Climate change is altering the productivity of natural resources with far-reaching implications for those who depend on them. Resource-dependent industries and communities need the capacity to adapt to a range of climate risks if they are to remain viable. In some instances, the scale and nature of the likely impacts means that transformations of function or structure will be required. Transformations represent a switch to a distinct new system where a different suite of factors become important in the design and implementation of response strategies. There is a critical gap in knowledge on understanding transformational capacity and its influences. On the basis of current knowledge on adaptive capacity we propose four foundations for measuring transformational capacity: (1)how risks and uncertainty are managed, (2)the extent of skills in planning, learning and reorganizing, (3)the level of financial and psychological flexibility to undertake change and (4)the willingness to undertake change. We test the influence of place attachment and occupational identity on transformational capacity using the Australian peanut industry, which is presently assessing significant structural change in response to predicted climatic changes. Survey data from 88% of peanut farmers in Queensland show a strong negative correlation between transformational capacity and both place attachment and occupational attachment, suggesting that whilst these factors may be important positive influences on the capacity to adapt to incremental change, they act as barriers to transformational change.
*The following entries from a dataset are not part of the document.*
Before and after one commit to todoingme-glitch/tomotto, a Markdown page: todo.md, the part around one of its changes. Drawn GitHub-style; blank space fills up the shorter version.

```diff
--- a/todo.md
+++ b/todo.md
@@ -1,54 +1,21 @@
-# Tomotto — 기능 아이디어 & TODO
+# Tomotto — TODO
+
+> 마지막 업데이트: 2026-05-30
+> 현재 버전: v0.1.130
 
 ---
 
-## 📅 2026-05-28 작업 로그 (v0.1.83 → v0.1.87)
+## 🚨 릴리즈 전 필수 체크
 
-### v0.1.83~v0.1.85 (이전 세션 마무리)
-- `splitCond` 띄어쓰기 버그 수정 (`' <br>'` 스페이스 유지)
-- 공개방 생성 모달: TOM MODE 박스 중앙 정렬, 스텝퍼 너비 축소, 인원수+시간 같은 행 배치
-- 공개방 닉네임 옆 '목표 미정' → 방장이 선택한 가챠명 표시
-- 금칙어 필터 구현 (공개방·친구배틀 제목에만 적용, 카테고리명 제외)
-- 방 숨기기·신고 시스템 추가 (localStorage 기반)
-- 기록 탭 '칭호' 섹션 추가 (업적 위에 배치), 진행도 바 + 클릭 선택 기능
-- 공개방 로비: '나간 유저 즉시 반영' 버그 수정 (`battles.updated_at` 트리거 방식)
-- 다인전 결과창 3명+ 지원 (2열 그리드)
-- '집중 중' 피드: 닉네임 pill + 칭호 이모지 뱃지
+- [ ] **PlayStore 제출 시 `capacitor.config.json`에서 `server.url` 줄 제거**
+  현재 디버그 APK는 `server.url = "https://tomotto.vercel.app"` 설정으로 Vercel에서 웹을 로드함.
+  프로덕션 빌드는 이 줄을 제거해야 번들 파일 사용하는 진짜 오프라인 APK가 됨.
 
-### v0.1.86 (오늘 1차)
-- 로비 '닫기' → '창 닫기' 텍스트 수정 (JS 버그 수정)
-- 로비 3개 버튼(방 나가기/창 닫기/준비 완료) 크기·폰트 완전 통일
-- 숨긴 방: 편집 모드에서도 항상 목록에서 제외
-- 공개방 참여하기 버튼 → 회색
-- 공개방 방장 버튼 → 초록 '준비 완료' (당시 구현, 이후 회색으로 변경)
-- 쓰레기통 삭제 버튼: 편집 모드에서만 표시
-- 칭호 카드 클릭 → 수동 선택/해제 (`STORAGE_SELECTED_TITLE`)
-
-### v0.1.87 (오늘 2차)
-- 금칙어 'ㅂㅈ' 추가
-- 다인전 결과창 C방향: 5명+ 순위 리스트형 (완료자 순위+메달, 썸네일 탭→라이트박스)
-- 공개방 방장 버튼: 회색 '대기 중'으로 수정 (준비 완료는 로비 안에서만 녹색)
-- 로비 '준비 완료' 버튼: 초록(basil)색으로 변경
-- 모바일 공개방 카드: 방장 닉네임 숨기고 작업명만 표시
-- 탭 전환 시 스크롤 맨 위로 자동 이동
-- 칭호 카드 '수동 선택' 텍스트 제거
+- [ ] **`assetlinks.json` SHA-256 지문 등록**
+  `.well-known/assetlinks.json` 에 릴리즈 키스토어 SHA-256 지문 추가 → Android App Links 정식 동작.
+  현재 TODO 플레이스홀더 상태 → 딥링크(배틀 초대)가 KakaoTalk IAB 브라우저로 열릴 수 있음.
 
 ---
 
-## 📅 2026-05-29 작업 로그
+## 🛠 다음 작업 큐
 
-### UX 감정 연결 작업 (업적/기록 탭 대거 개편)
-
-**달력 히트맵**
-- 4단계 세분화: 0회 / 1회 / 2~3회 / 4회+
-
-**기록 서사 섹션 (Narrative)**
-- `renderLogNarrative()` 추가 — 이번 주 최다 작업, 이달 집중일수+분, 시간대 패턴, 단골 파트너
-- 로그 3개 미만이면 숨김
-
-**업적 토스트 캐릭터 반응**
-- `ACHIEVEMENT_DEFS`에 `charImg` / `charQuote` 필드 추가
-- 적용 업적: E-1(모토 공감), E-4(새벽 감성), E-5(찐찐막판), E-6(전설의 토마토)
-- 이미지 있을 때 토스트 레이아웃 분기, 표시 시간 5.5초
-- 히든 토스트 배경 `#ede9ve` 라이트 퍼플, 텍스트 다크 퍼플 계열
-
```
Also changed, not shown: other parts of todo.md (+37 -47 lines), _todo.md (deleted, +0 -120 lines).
Original languageEnglish
Article number034022
JournalEnvironmental Research Letters
Volume7
Issue number3
DOIs
Publication statusPublished - 5 Sep 2012

Keywords

  • adaptive capacity
  • agriculture
  • barriers to change
  • climate change
  • natural resource management
  • resource dependence
  • social resilience
  • socio-ecological systems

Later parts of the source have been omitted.